(Web document revisions)
↓
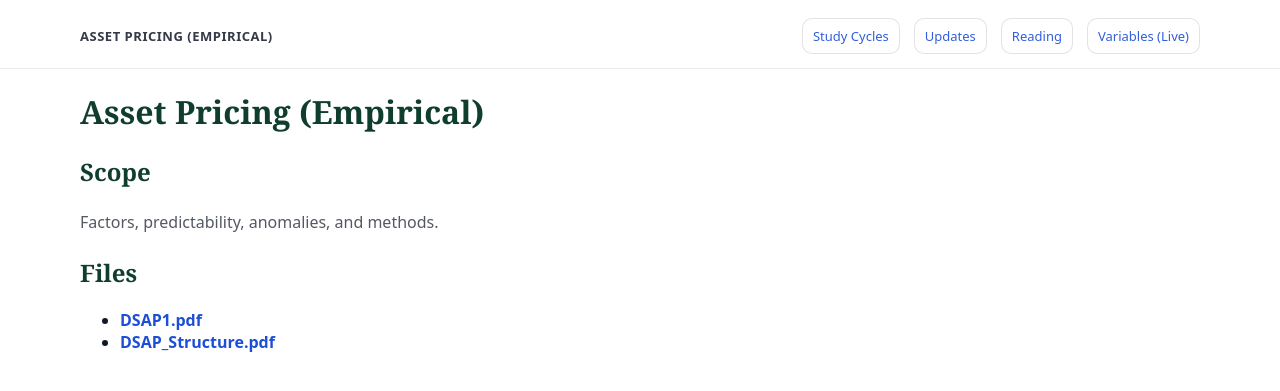
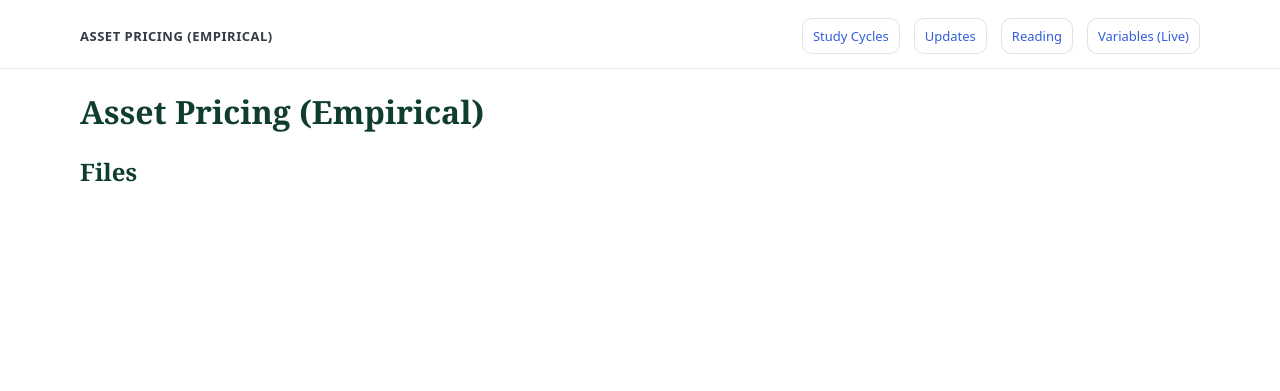
Before and after one commit to yaxinzn/study-archive, a Jekyll site: the page built from materials/ap-empirical/index.md, in a window 1280 px wide. Shown: the top 391 px of the page. Built offline with Jekyll 4.4.1, drawn with Linux system fonts in a browser that asks for light colours.

Commit message:
Refactor index.md by removing scope and file list
Removed the scope section and updated the file list.

```diff
--- a/materials/ap-empirical/index.md
+++ b/materials/ap-empirical/index.md
@@ -10,11 +10,7 @@ hide_name: true
 
 # Asset Pricing (Empirical)
 
-## Scope
-Factors, predictability, anomalies, and methods.
-
 ## Files
 <!-- AUTO-LIST-START -->
-- **[DSAP1.pdf](DSAP1.pdf)**
-- **[DSAP_Structure.pdf](DSAP_Structure.pdf)**
+
 <!-- AUTO-LIST-END -->
```
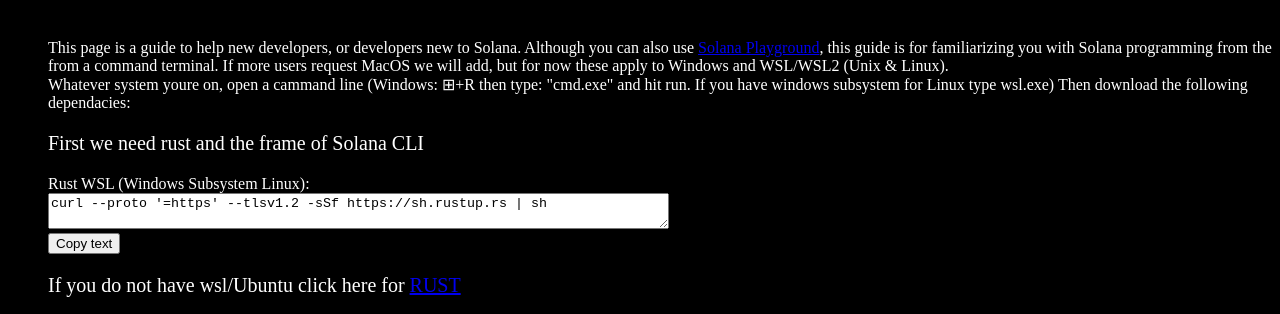
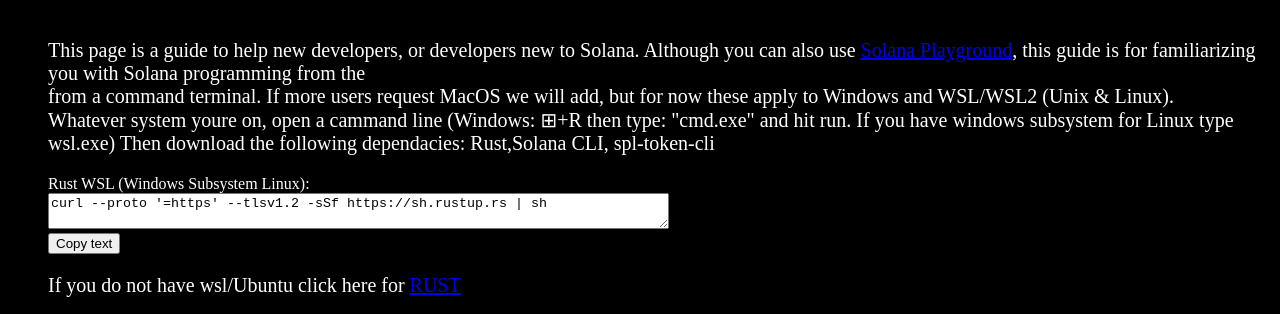
Before and after one commit to Flapjacode/Solana-Cli, a plain HTML site: page index.html in a window 1280 px wide. Shown: the part 424-738 px from the top of the page. Drawn offline with Linux system fonts and the light colour scheme.

Commit message:
Update index.html

```diff
--- a/index.html
+++ b/index.html
@@ -30,11 +30,9 @@
   <h1 style="font-size:60px;"><b>Downloads</b></h1>
 
 
- <p>This page is a guide to help new developers, or developers new to Solana. Although you can also use <a href="https://beta.solpg.io/">Solana Playground</a>, this guide is for familiarizing you with Solana programming from the <br>
+ <p style="font-size:20px;font-family:cascadia code light;">This page is a guide to help new developers, or developers new to Solana. Although you can also use <a href="https://beta.solpg.io/">Solana Playground</a>, this guide is for familiarizing you with Solana programming from the <br>
  from a command terminal. If more users request MacOS we will add, but for now these apply to Windows and WSL/WSL2 (Unix & Linux).  <br>
-	Whatever system youre on, open a cammand line (Windows: ⊞+R then type: "cmd.exe" and hit run. If you have windows subsystem for Linux type wsl.exe) Then download the following dependacies:</p>
-
- <p style="font-size:20px;font-family:cascadia code light;">First we need rust and the frame of Solana CLI</p>
+	Whatever system youre on, open a cammand line (Windows: ⊞+R then type: "cmd.exe" and hit run. If you have windows subsystem for Linux type wsl.exe) Then download the following dependacies: Rust,Solana CLI, spl-token-cli</p>
 <label>
    Rust WSL (Windows Subsystem Linux):
     <br>
```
↑
> About this task
Your reply should be one number, the count of lines in the data that include the word "Solana".

> Task answer
5